Monday, February 10, 2020: The European Space Agency's Solar Orbiter lifts off on an Atlas V rocket from Cape Canaveral Air Force Station in Florida, on a historic mission to study the sun's poles. The Atlas V rocket successfully launched Solar Orbiter from Space Launch Complex 41 last night at 11:03 p.m. EST (0403 GMT), and this timelapse photo shows its curved path into space. Over the course of the next 20 months, Solar Orbiter will perform a series of gravity-assist maneuvers, flying by Venus and Earth before venturing to the inner solar system, where it will study the sun up close, capturing unprecedented imagery of our star's poles. — Hanneke Weitering
A fresh crater in Valles Marineris
Friday, February 7, 2020: NASA's Mars Reconnaissance Orbiter has spotted a relatively fresh crater on the Red Planet using its High Resolution Imaging Science Experiment (HiRISE) camera. While lower-resolution images can help scientists identify craters on the Martian surface, high-resolution images like this one can help them determine the age of a crater. For example, radial features known as "rays," which streak outward from the center of a crater, indicate that a crater is relatively young, because these features typically erode over time. A so-called "ejecta blanket" of dark basaltic rock, shown here in blue, creates a splash-like pattern closer to the site of the impact. NASA estimates that this crater, located in Valles Marineris, was created sometime between February and July of 2005. — Hanneke Weitering
Welcome home, Expedition 61!
Thursday, February 6, 2020: The Soyuz MS-13 crew capsule carrying three astronauts home from the International Space Station touches down on the snowy steppe of Kazakhstan in this aerial shot by NASA photographer Bill Ingalls. The capsule touched down today at 4:12 a.m. EST (0912 GMT or 3:12 p.m. local time), with NASA's record-breaking astronaut Christina Koch, European Space Agency astronaut Luca Parmitano and Russian cosmonaut Alexander Skvortsov. — Hanneke Weitering

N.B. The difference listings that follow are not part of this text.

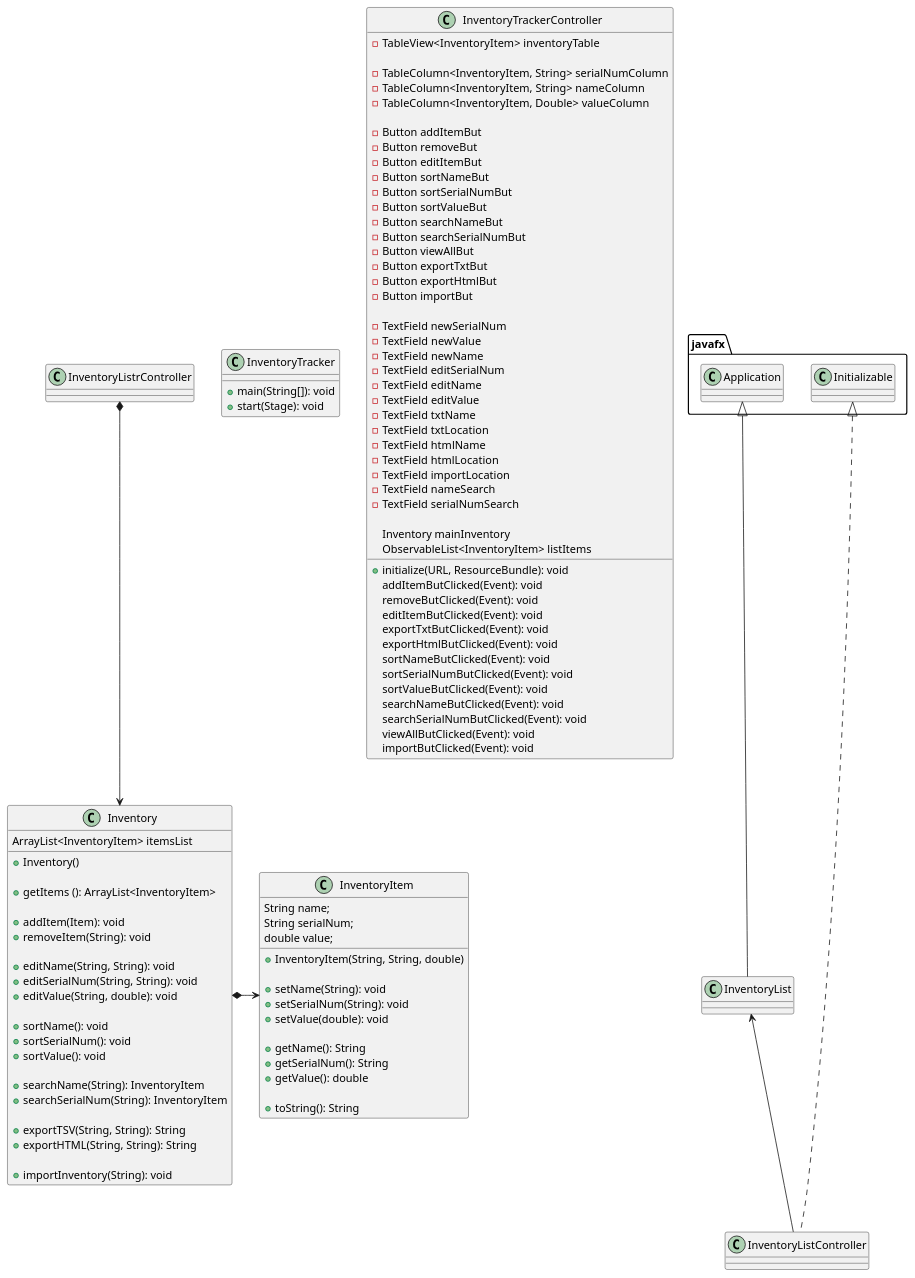
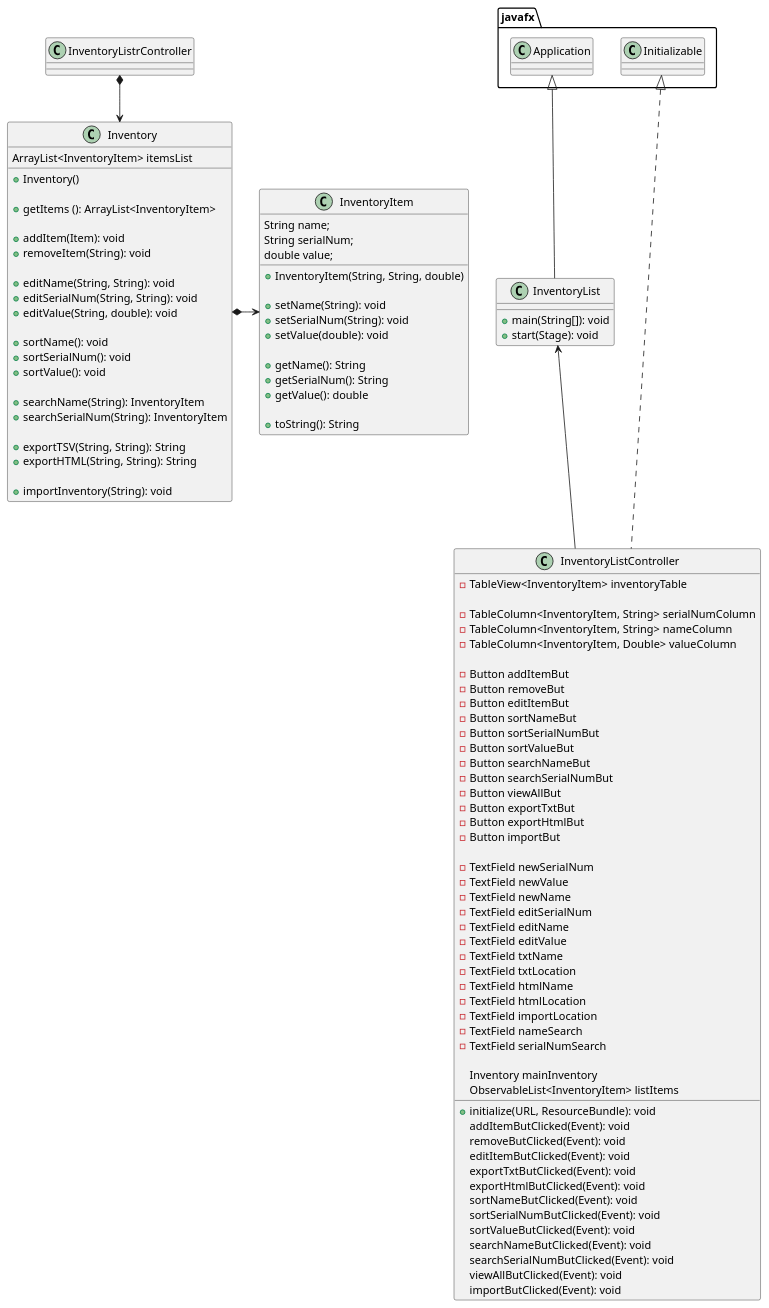
One commit to graciebliss/bliss-6995-a5 changed the diagram in diagrams.puml. Above: the diagram before and after it, drawn with PlantUML.

```diff
--- a/diagrams.puml
+++ b/diagrams.puml
@@ -1,113 +1,113 @@
 @startuml
 'https://plantuml.com/class-diagram
 
-class InventoryTracker {
+class InventoryList {
     + main(String[]): void
     + start(Stage): void
 }
 
-class InventoryTrackerController {
+class InventoryListController {
 
      - TableView<InventoryItem> inventoryTable
 
      - TableColumn<InventoryItem, String> serialNumColumn
      - TableColumn<InventoryItem, String> nameColumn
      - TableColumn<InventoryItem, Double> valueColumn
 
      - Button addItemBut
      - Button removeBut
      - Button editItemBut
      - Button sortNameBut
      - Button sortSerialNumBut
      - Button sortValueBut
      - Button searchNameBut
      - Button searchSerialNumBut
      - Button viewAllBut
      - Button exportTxtBut
      - Button exportHtmlBut
      - Button importBut
 
      - TextField newSerialNum
      - TextField newValue
      - TextField newName
      - TextField editSerialNum
      - TextField editName
      - TextField editValue
      - TextField txtName
      - TextField txtLocation
      - TextField htmlName
      - TextField htmlLocation
      - TextField importLocation
      - TextField nameSearch
      - TextField serialNumSearch
 
      Inventory mainInventory
      ObservableList<InventoryItem> listItems
 
      +initialize(URL, ResourceBundle): void
      addItemButClicked(Event): void
      removeButClicked(Event): void
      editItemButClicked(Event): void
      exportTxtButClicked(Event): void
      exportHtmlButClicked(Event): void
      sortNameButClicked(Event): void
      sortSerialNumButClicked(Event): void
      sortValueButClicked(Event): void
      searchNameButClicked(Event): void
      searchSerialNumButClicked(Event): void
      viewAllButClicked(Event): void
      importButClicked(Event): void
 }
 
 class Inventory {
     ArrayList<InventoryItem> itemsList
 
     + Inventory()
 
     + getItems (): ArrayList<InventoryItem>
 
     + addItem(Item): void
     + removeItem(String): void
 
     + editName(String, String): void
     + editSerialNum(String, String): void
     + editValue(String, double): void
 
     + sortName(): void
     + sortSerialNum(): void
     + sortValue(): void
 
     + searchName(String): InventoryItem
     + searchSerialNum(String): InventoryItem
 
     + exportTSV(String, String): String
     + exportHTML(String, String): String
 
     + importInventory(String): void
 }
 
 class InventoryItem {
     String name;
     String serialNum;
     double value;
 
     + InventoryItem(String, String, double)
 
     + setName(String): void
     + setSerialNum(String): void
     + setValue(double): void
 
     + getName(): String
     + getSerialNum(): String
     + getValue(): double
 
     + toString(): String
 }
 
 javafx.Application <|-- InventoryList
 javafx.Initializable <|... InventoryListController
 InventoryList <-- InventoryListController
 InventoryListrController *--> Inventory
 Inventory *-> InventoryItem
 
 @enduml
```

Wednesday, February 5, 2020: A SpaceX Falcon 9 rocket booster sticks a vertical landing on the company's drone ship "Of Course I Still Love You" in the Atlantic Ocean, following its successful launch of 60 Starlink satellites on Jan. 29. This was the third time that this reusable rocket booster has launched and landed and the 49th time that SpaceX has recovered a Falcon 9 booster. This launch brought the total number of SpaceX's Starlink satellites up to 240, and the company already has permission from the U.S. Federal Communications Commission (FCC) to launch up to 12,000 of the internet satellites, though that number could swell to 30,000. — Hanneke Weitering

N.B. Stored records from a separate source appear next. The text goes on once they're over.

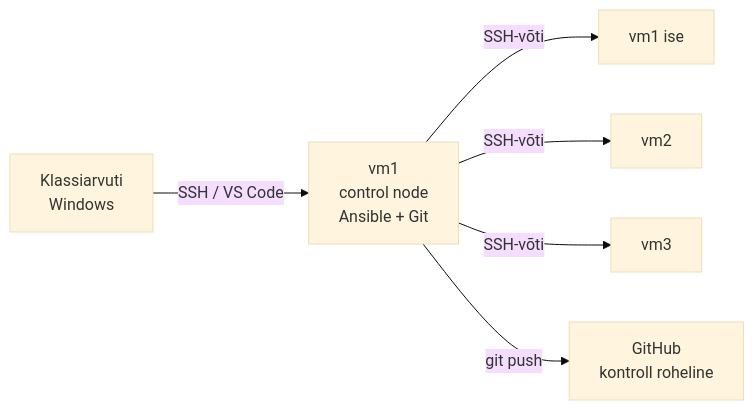
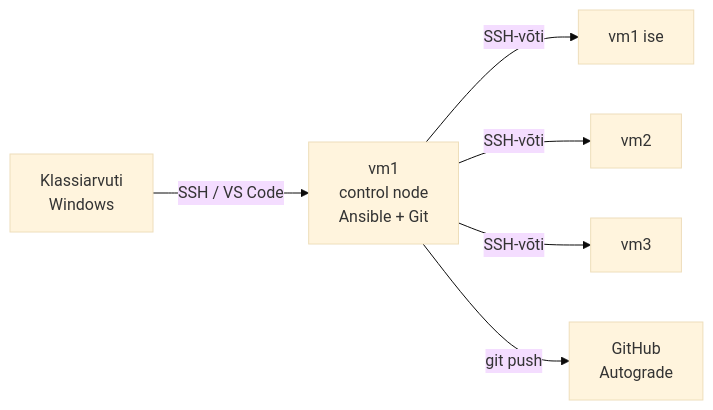
The diagram in docs/week01/lab.md (hkhk-automation/devops-lite), drawn with Mermaid (base theme) before and after one commit. The commit also changed other lines of this file, not shown here.

````diff
--- a/docs/week01/lab.md
+++ b/docs/week01/lab.md
@@ -7,8 +7,8 @@
 ```mermaid
 flowchart LR
     W["Klassiarvuti<br>Windows"] -->|SSH / VS Code| CN["vm1<br>control node<br>Ansible + Git"]
     CN -->|SSH-võti| V1[vm1 ise]
     CN -->|SSH-võti| V2[vm2]
     CN -->|SSH-võti| V3[vm3]
-    CN -->|git push| GH[GitHub<br>kontroll roheline]
+    CN -->|git push| GH[GitHub<br>Autograde]
 ```
````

Cygnus on the move
Tuesday, February 4, 2020: A Northrop Grumman Cygnus cargo spacecraft drifts away from the International Space Station after ground controllers used the station's Canadarm2 robotic arm to send it off on Friday (Jan. 31). While most departing cargo vessels head straight back down to Earth to burn up in our planet's atmosphere after completing their mission to the space station, this cargo craft, dubbed the S.S. Alan Bean, has one more mission to tackle before it meets its fiery demise. It will spend about a month in orbit to deploy a series of small satellites that will perform a variety of science experiments in space. — Hanneke Weitering

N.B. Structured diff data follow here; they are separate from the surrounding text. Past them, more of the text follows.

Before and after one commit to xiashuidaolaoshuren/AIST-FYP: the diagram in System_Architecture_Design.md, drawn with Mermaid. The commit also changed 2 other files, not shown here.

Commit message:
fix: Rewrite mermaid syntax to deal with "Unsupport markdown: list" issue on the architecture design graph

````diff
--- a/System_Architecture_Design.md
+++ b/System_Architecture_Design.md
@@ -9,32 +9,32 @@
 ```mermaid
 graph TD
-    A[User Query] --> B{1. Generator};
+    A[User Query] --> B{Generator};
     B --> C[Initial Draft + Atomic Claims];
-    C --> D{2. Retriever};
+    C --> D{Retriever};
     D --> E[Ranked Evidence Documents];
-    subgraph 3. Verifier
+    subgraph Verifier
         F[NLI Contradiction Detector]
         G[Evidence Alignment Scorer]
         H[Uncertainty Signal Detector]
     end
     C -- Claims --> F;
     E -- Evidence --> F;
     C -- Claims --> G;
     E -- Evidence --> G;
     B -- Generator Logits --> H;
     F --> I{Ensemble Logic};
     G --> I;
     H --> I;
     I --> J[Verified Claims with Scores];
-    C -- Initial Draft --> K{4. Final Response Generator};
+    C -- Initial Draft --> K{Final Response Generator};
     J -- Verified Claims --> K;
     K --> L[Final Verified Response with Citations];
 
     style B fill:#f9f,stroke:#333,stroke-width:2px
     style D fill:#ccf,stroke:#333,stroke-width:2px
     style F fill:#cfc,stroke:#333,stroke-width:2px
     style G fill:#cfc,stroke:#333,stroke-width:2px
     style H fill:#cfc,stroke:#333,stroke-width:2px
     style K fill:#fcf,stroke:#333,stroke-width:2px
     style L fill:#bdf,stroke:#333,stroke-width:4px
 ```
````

Venus and Jupiter meet in the Milky Way
Monday, February 3, 2020: The two brightest planets in the night sky, Venus and Jupiter, meet up for a conjunction in front of the Milky Way's shimmering core in this view from the La Silla Observatory in Chile. European Southern Observatory (ESO) photo ambassador Zdenek Bardon spent three nights trying to capture this image of the planetary encounter in late November, as clouds and humidity partially obstructed the view. Usually the La Silla Observatory has clear skies and low humidity due to its high elevation; it is located on a mountain in the Atacama Desert that is nearly 8,000 feet (2,400 meters) above sea level. While Bardon was perhaps unlucky for having to wait a few days for clear skies, this stunning photo was worth the wait! — Hanneke Weitering